What to visit in Arizona unusual and particular, to include maybe as “alternative” stage in a road trip throughout the South West USA?
It’s difficult being able to put just in one post all that this state has to offer to visitors, besides its most iconic places.
It’s better to tell about it little by little – very well – to allow everyone to read, taste, imagine and draw then calmly and attentively the itinerary of the next on the road.
Arizona is magic.
Land of contrasts and pure beauty, deserts, red rock and canyons shaped over time by the Colorado River, ghost towns, gorges and boundless sunny valleys, petrified forests, starred skies and endless roads.
Land of some among the most suggestive and famous naturalistic sites in the world – Grand Canyon, Antelope Canyon, Horseshoes Bend, Cathedral Rock, just to quote the most famous ones – but also of less famous places that once discovered make a journey to the South West even more special and unforgettable.
Like the Meteor Crater National Landmark, a 3,5km circumference and 600meters deep crater generated 50 millions years ago from the fall of a giant meteorite in the middle of Arizona.
“At first it had been an almost telescopic speck; it had brightened to the dimensions of the greatest star in the heavens;
it had still grown, hour by hour, in its incredibly swift, its noiseless and inevitable rush upon our earth,
until it had equalled and surpassed the moon”
(Herbert George Wells)
The Meteor Crater National Landmark – also called Canyon Diablo Crater, Barringer Crater or Coon Butte – is the first terrestrial meteoritic crater whose origin has been demonstrated.
Before the discovery – speculated in 1905 by the geologist Daniel Moreau Barringer (who then purchased the whole area) and accepted by the international scientific community only in the 1950s thanks to the geologist Eugene Shoemaker – people thought all terrestrial craters were only and exclusively of volcanic origin.
The following scientific surveys led to the conclusion that 49 millions years ago, during the Pleistocene epoch, a 100meters diameter meteorite disintegrated on a green and rich in life area of Colorado Plateau (today a desert area of Arizona): 500 times the energy released by the Hiroshima atomic bomb.
The impact was devastating – a speed of 70.000km/h.
The meteorite disintegrated itself immediately destroying every animal and vegetal life in 10km and spreading its debris as far as a distance of 100km.
The bottom of the crater – still today an area which cannot be visited by the most part of people, destined only to scientific studies – due to its particular conformation very alike the
lunar soil one, was used for several years by the NASA researchers for the moon landing trainings of the Apollo’s missions crew.
The Meteor Crater became accessible to the public only from late 1960s.

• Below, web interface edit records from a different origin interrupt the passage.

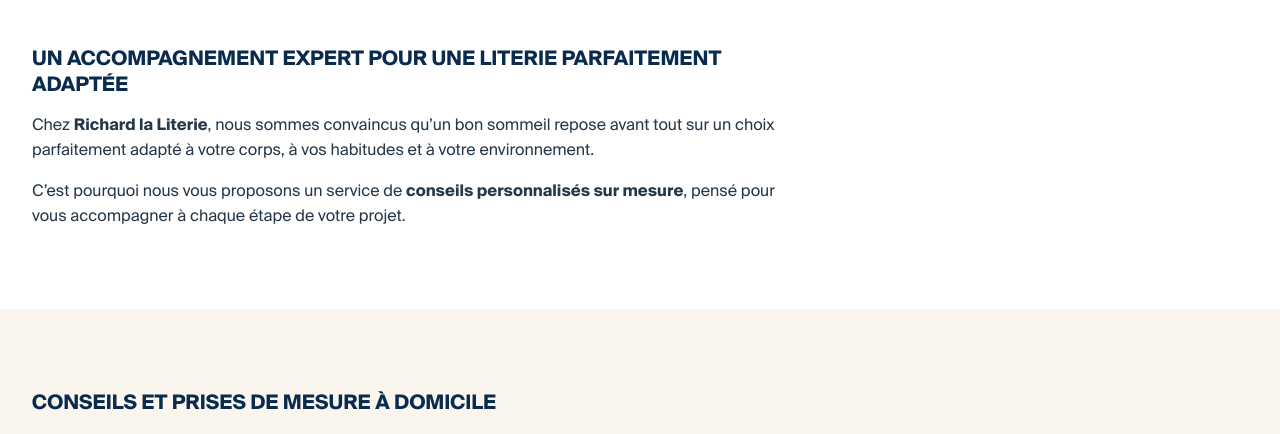
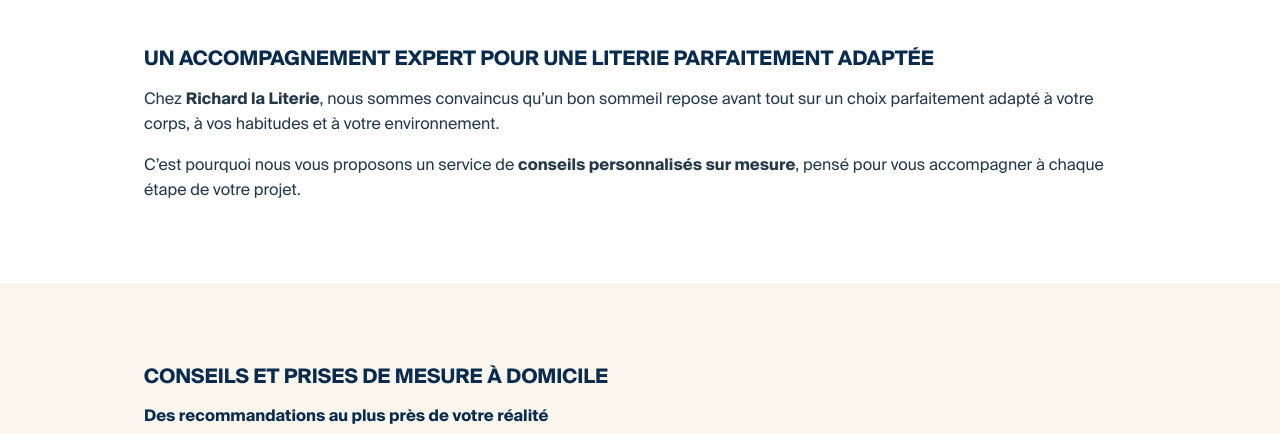
Before and after one commit to techniConceptBulle/richard-design, a website built with Vite: page pages/produits-literie.html in a window 1280 px wide. Shown: the part 320-754 px from the top of the page. Built offline with nearby package versions, Linux system fonts and the light colour scheme.

Commit message:
FIX: aligne la largeur du contenu conseils sur les pages marque
Applique max-width 62rem (centré) sur .about-advice__boxed pour rester cohérent avec le corps éditorial des fiches marque.

```diff
--- a/styles/about-page.css
+++ b/styles/about-page.css
@@ -1266,7 +1266,9 @@
 }
 
 .about-advice__boxed {
-  max-width: 48rem;
+  max-width: 62rem;
+  width: 100%;
+  margin-inline: auto;
 }
 
 .about-advice__title {
```
Also changed, not shown: Tests/unit/personalized-advice-page.test.js (+4 -0 lines).
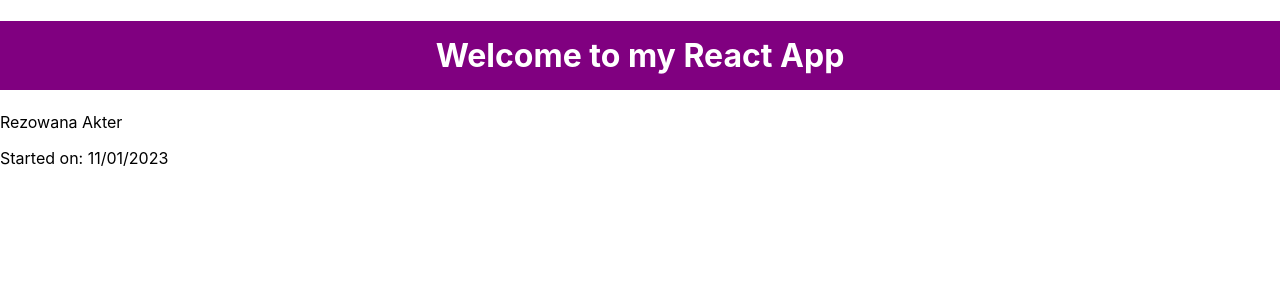
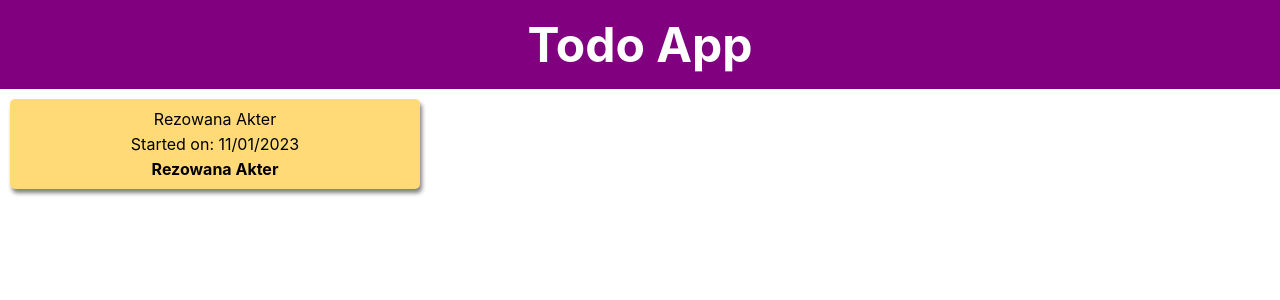
Before and after one commit to RAakter/basic-react-app, a React (Create React App) app: page / in a window 1280 px wide. Shown: the top 300 px of the page. Built offline with nearby package versions, Linux system fonts and the light colour scheme.

Commit message:
Tutorial 6 : design a card

```diff
--- a/public/index.html
+++ b/public/index.html
@@ -25,7 +25,7 @@
       Learn how to configure a non-root public URL by running `npm run build`.
     -->
     <title>My React App</title>
-    <!-- <link rel="stylesheet" href="style.css"> -->
+    <link rel="stylesheet" href="style.css">
   </head>
   <body>
     <noscript>You need to enable JavaScript to run this app.</noscript>
--- a/public/style.css
+++ b/public/style.css
@@ -1,3 +1,7 @@
+*{
+    margin: 0;
+    padding: 0;
+}
 .headingStyle{
     background-color: purple;
     color: white;
@@ -8,3 +12,30 @@
 .largeText{
     font-size: 3rem;
 }
+
+.card{
+    background: #ffda77;
+    box-shadow: 2px 4px 4px gray;
+    border-radius: 5px;
+    margin: 10px;
+    padding: 10px;
+    width: 390px;
+    display: inline-block;
+}
+
+.cardTitle{
+    text-align: center;
+    margin-bottom: 5px;
+}
+
+.cardDes{
+    text-align: center;
+    margin-bottom: 5px;
+
+}
+
+.cardFooter{
+    text-align: center;
+    font-weight: bold;
+
+}
--- a/src/index.js
+++ b/src/index.js
@@ -21,11 +21,12 @@ const root = ReactDOM.createRoot(document.getElementById('root'));
 
 root.render(
   <div>
-    <h1 className="headingStyle largeText">Welcome to my React App</h1>
-    <p>{name}</p>
-    <p>Started on: {dateName + "/0" +monthName+ "/" + yearName}</p>
-    <p>{}</p>
-    <p>{}</p>
+    <h1 className="headingStyle largeText">Todo App</h1>
+    <div className='card'>
+      <p className='cardTitle'>{name}</p>
+      <p className='cardDes'>Started on: {dateName + "/0" +monthName+ "/" + yearName}</p>
+      <p className='cardFooter'>{name}</p>
+    </div>
   </div>
   // <React.StrictMode>
   //   <App />
```
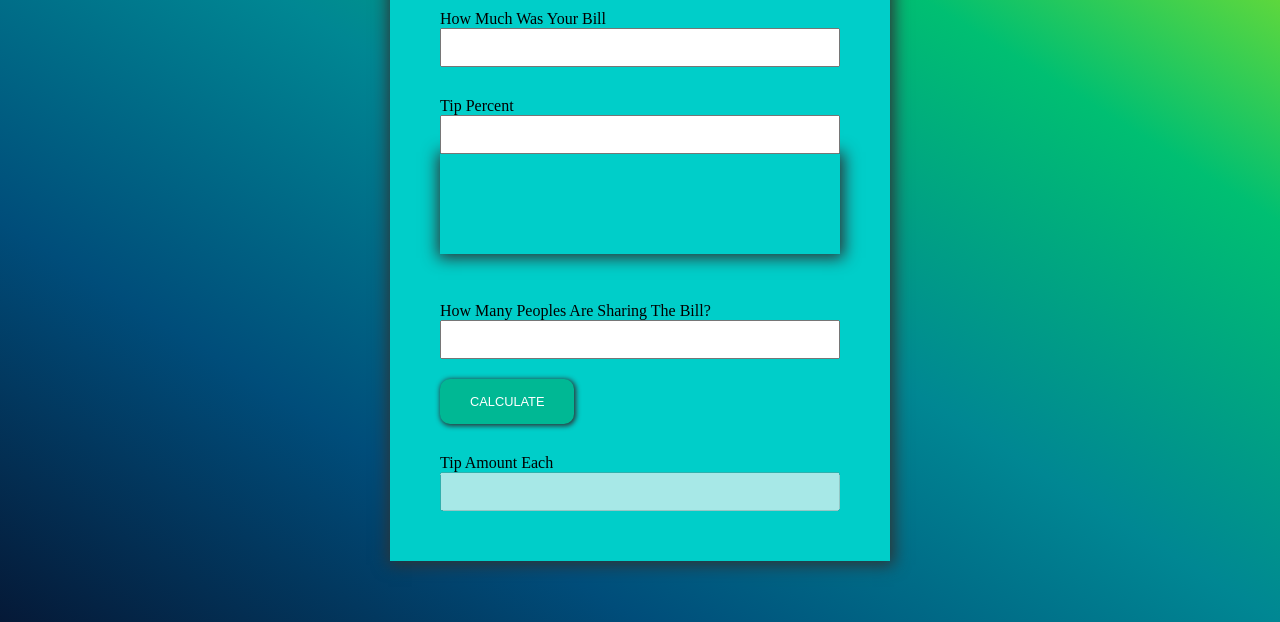
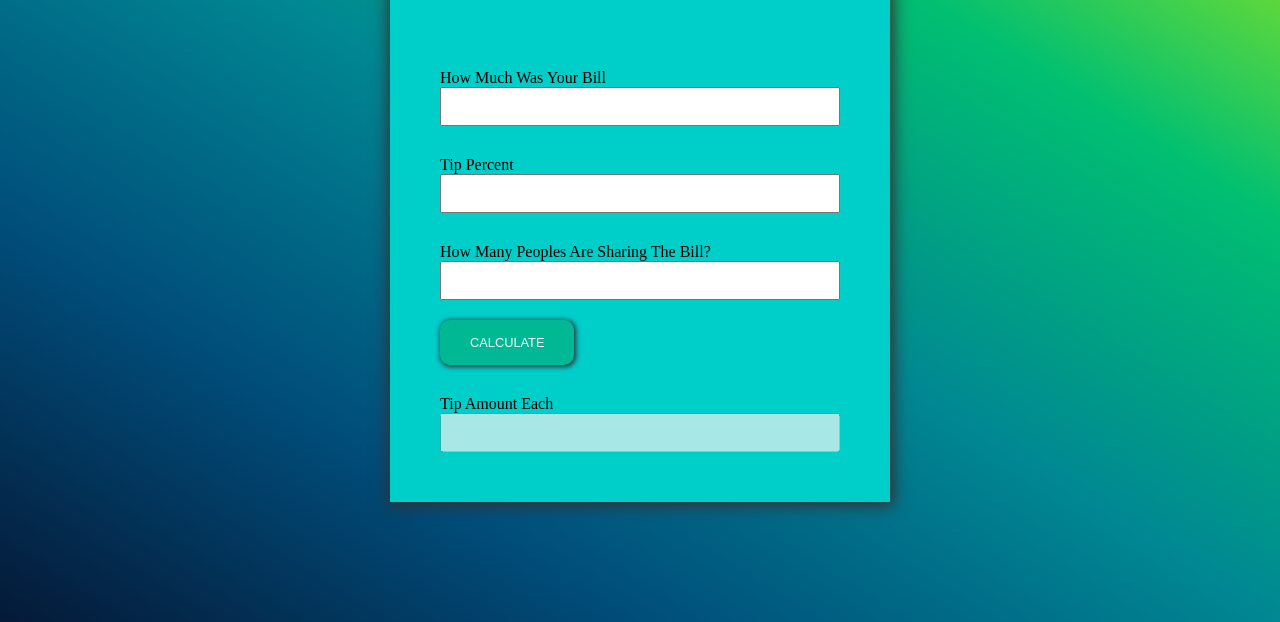
Before and after one commit to Ashusharma4989/tip_calculator, a plain HTML site: page index.html in a window 1280 px wide. Shown: the part 178-800 px from the top of the page. Drawn offline with Linux system fonts and the light colour scheme.

Commit message:
Final
as

```diff
--- a/index.html
+++ b/index.html
@@ -18,7 +18,6 @@
           <br>
           <label>Tip percent</label>
           <input type="text" name="" id="tip_percent">
-          <div class="rating"></div>
           <br>
           <label>How many peoples are sharing the bill?</label>
           <input type="text" name="" id="bill_person" >
```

Today the whole facility – still run by Barringer heirs – has been turned into a museum, an open-sky one for a good part, with researchers center attached.
The visit of the Meteor Crater National Landmark will take at least an abundant hour, two and a half ones if you decide to take part into the guided tours on the crater’s circumference.
Admittance includes the stop on 3 viewpoints on the crater’s edge, the possibility to use telescopes on the view platforms to admire calmly the amazing neighboring landscape, the bottom of the crater and the rocks created following the fall of the meteorite, the tour of the Interactive Discovery Center with the small museum attached. And the chance to watch the “Impact” movie every 30 minutes, which reconstructs in detail the impact of the meteorite and Barringer’s story.
The guided tours on the crater’s edge – very recommended if you have time – leave every 15 minutes, from 9.15 am until the last one at 2.10 pm. They last 45 minutes about and are led by specialized guides.
It is necessary to require the booking when you buy the ticket or send a request by the official website in case of numerous groups.
The Meteor Crater National Landmark is located on the Interstate 40 in the Winslow area, Arizona.
It is opened to the public 7 days a week 8am-5pm. At the moment admittance is $18 adults, $9 teens 6-17 (free admittance under 6) and $16 seniors. Discounted fares for groups over 6 people are scheduled.
Comfortable cloths are recommended, trekking shoes if you go on tour on the crater and the use of solar creams, above all in the hottest hours of the day.
Winslow, located about 36km far from the Meteor Crater, is a nice small town crossed by Route 66.
It is also famous to have been quoted in “Take it easy”, a famous song by Eagles… “Well, I’m a standin’ on a corner in Winslow, Arizona, such a fine sight to see.”
The corner is located between Corner of Kinsley and Old Hwy 66, the original path of Route 66.
Winslow is certainly the best solution for a stop on the road to Meteor Crater or even better stay overnight.
The Posada Hotel and Gardens is the ideal place.
It is a historic Mexican style “hacienda” – in the past it hosted characters of the caliber of Albert Einstein, Franklin Delano Roosevelt, John Wayne, Amelia Earhart – completely restored with theme rooms, a very good restaurant, and free Wi-Fi and parking.